Latest in Ernest Dumas

  • Rutledge roots for dirty coal

    Grandstanding is one of the unwritten constitutional functions of state attorneys general, but it always helps to know who is in the cheering section.
    • Feb 26, 2015
  • Legislating discrimination

    Shortly, the Arkansas legislature will declare discrimination as official state policy, something that it has rarely done, at least overtly, since before the Civil War. This time, can we discuss it rationally without the rage that characterized the tantrums for slavery, secession and abolition back then?
    • Feb 19, 2015
  • Jobs added, not lost, thanks to Obamacare

    Before suspending our fascination with Arkansas's rocky love affair with Obamacare and its "private option" for the rest of 2015, may we re-examine a couple of the great propaganda frauds that were perpetuated during the long battles in Arkansas and nationally?
    • Feb 12, 2015
  • More »

Event Calendar

« »

February

S M T W T F S
1 2 3 4 5 6 7
8 9 10 11 12 13 14
15 16 17 18 19 20 21
22 23 24 25 26 27 28

Most Viewed

  • SB202: short-term loss, long-term gain

    Many understandably believe the enactment of SB202 — the legislation that bars local governments from creating protected classes not presently recognized in state law — to be a significant step back for LGBT rights in Arkansas.
  • The free lunch legislature

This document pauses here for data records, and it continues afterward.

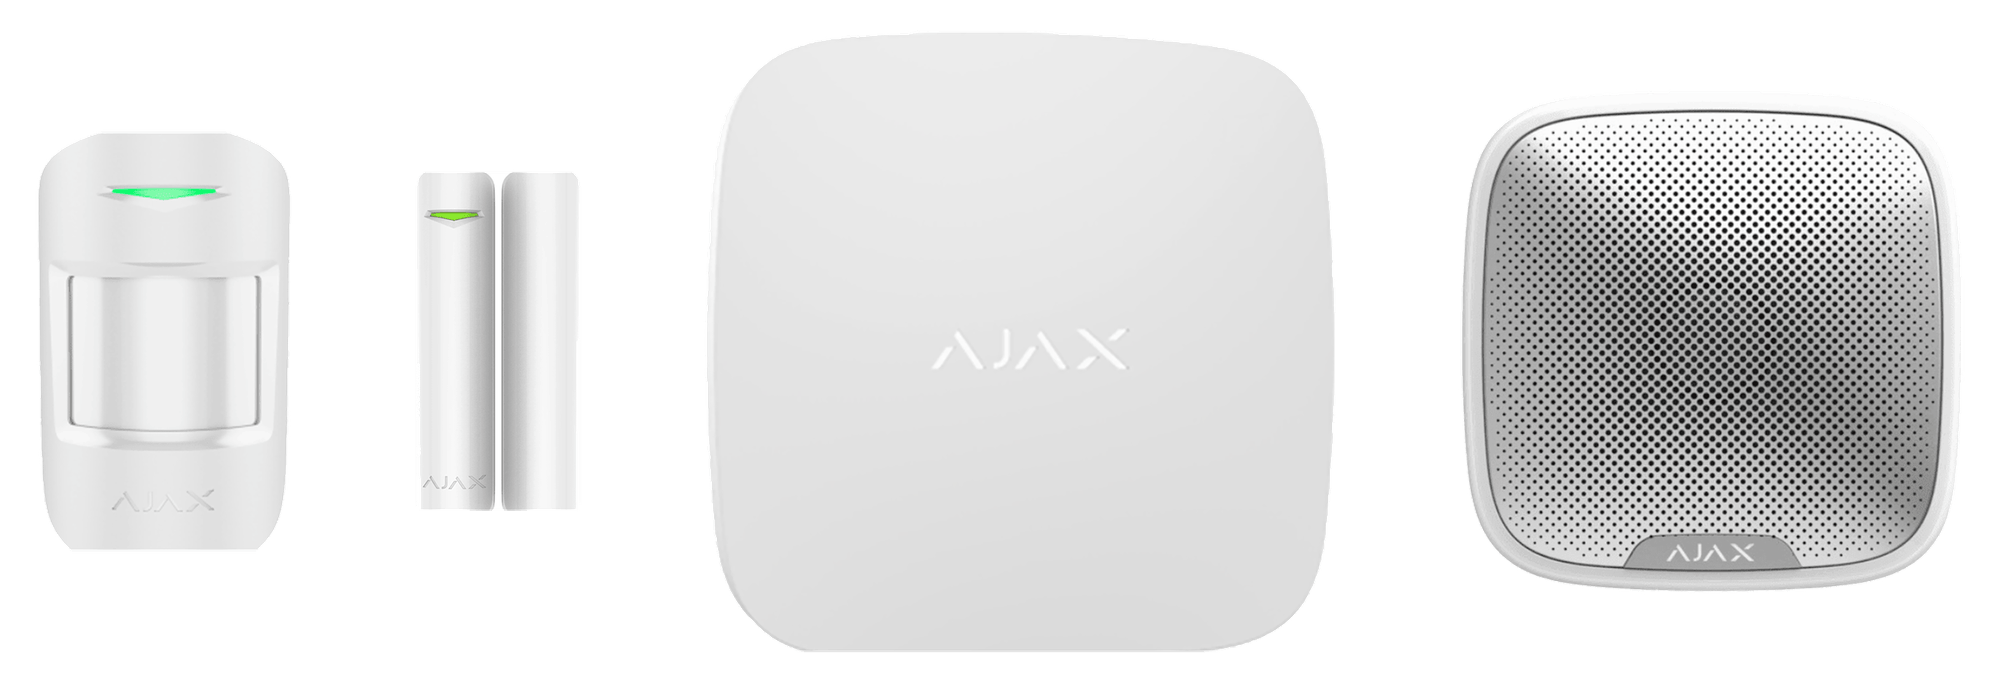
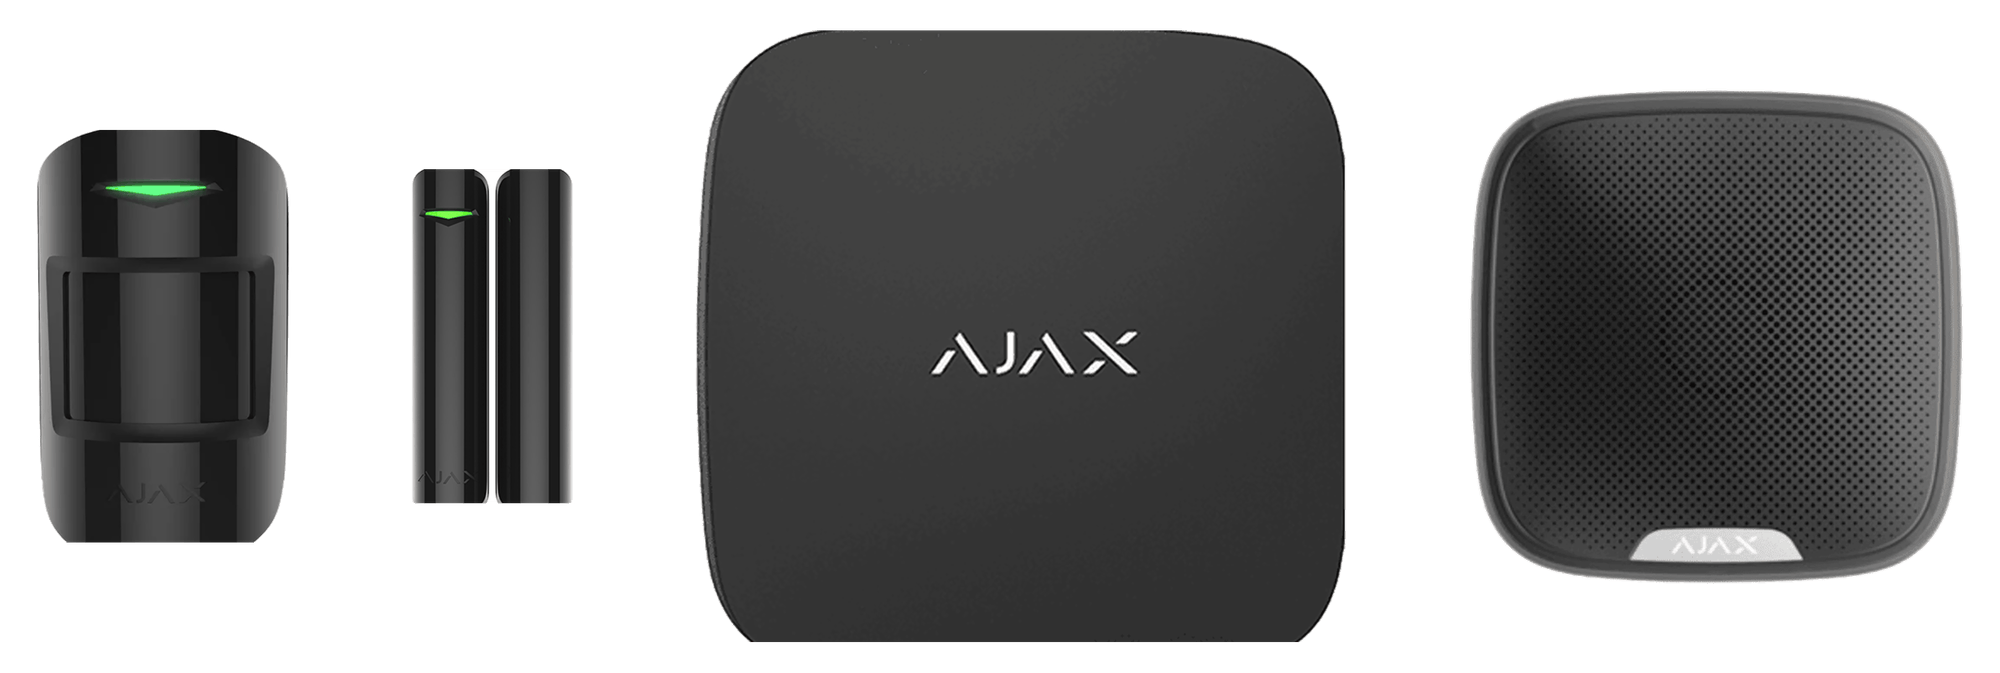
Paquete Ajax: vuelve al equipo negro (el kit del cliente), ya en alta resolucion
El cambio a blanco fue decision mia y no correspondia: el kit que vende el cliente
es negro. Se rehace la composicion en negro con el mismo pipeline corregido.

- Renders negros de TVC: MotionProtect B, DoorProtect B, Hub 2 Plus B y
  StreetSiren B (Sirena Exterior Reforzada), todos frontales y a la misma escala real
- Alfa por fondo conectado al borde: producto 100% opaco, sin que el fondo de la
  tarjeta se filtre a traves del equipo
- 2000x673 sin bandas ni dithering; cache-buster ?v=4

diff --git a/comercial.html b/comercial.html
@@ -2542,7 +2542,7 @@
             <li><i class="ph-fill ph-check-circle"></i> 1 Sensor de movimiento inalámbrico</li>
             <li><i class="ph-fill ph-check-circle"></i> 1 Sirena Exterior Reforzada inalámbrica</li>
           </ul>
-          <div class="paquete-img"><img loading="lazy" decoding="async" src="assets/paquete-03-img.png?v=3" alt="Paquete Ajax Plus Premium"></div>
+          <div class="paquete-img"><img loading="lazy" decoding="async" src="assets/paquete-03-img.png?v=4" alt="Paquete Ajax Plus Premium"></div>
           <a href="https://wa.me/5218120409959?text=Hola%2C%20me%20interesa%20el%20Paquete%20Ajax%20Plus%20Premium.%20%C2%BFMe%20pueden%20dar%20m%C3%A1s%20informaci%C3%B3n%3F" class="btn btn-outline" target="_blank" rel="noopener">Más información a tu medida</a>
         </div>
 

diff --git a/residencial.html b/residencial.html
@@ -3029,7 +3029,7 @@
             <li><i class="ph-fill ph-check-circle"></i> 1 Sensor de movimiento inalámbrico</li>
             <li><i class="ph-fill ph-check-circle"></i> 1 Sirena Exterior Reforzada inalámbrica</li>
           </ul>
-          <div class="paquete-img"><img loading="lazy" decoding="async" src="assets/paquete-03-img.png?v=3" alt="Paquete Ajax Plus Premium"></div>
+          <div class="paquete-img"><img loading="lazy" decoding="async" src="assets/paquete-03-img.png?v=4" alt="Paquete Ajax Plus Premium"></div>
           <a href="https://wa.me/5218120409959?text=Hola%2C%20me%20interesa%20el%20Paquete%20Ajax%20Plus%20Premium.%20%C2%BFMe%20pueden%20dar%20m%C3%A1s%20informaci%C3%B3n%3F" class="btn btn-outline" target="_blank" rel="noopener">Más información a tu medida</a>
         </div>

    Is it any wonder the Arkansas legislature thinks you can get something for nothing?
  • Rutledge roots for dirty coal

    Grandstanding is one of the unwritten constitutional functions of state attorneys general, but it always helps to know who is in the cheering section.

Most Recent Comments

 

© 2015 Arkansas Times | 201 East Markham, Suite 200, Little Rock, AR 72201
Powered by Foundation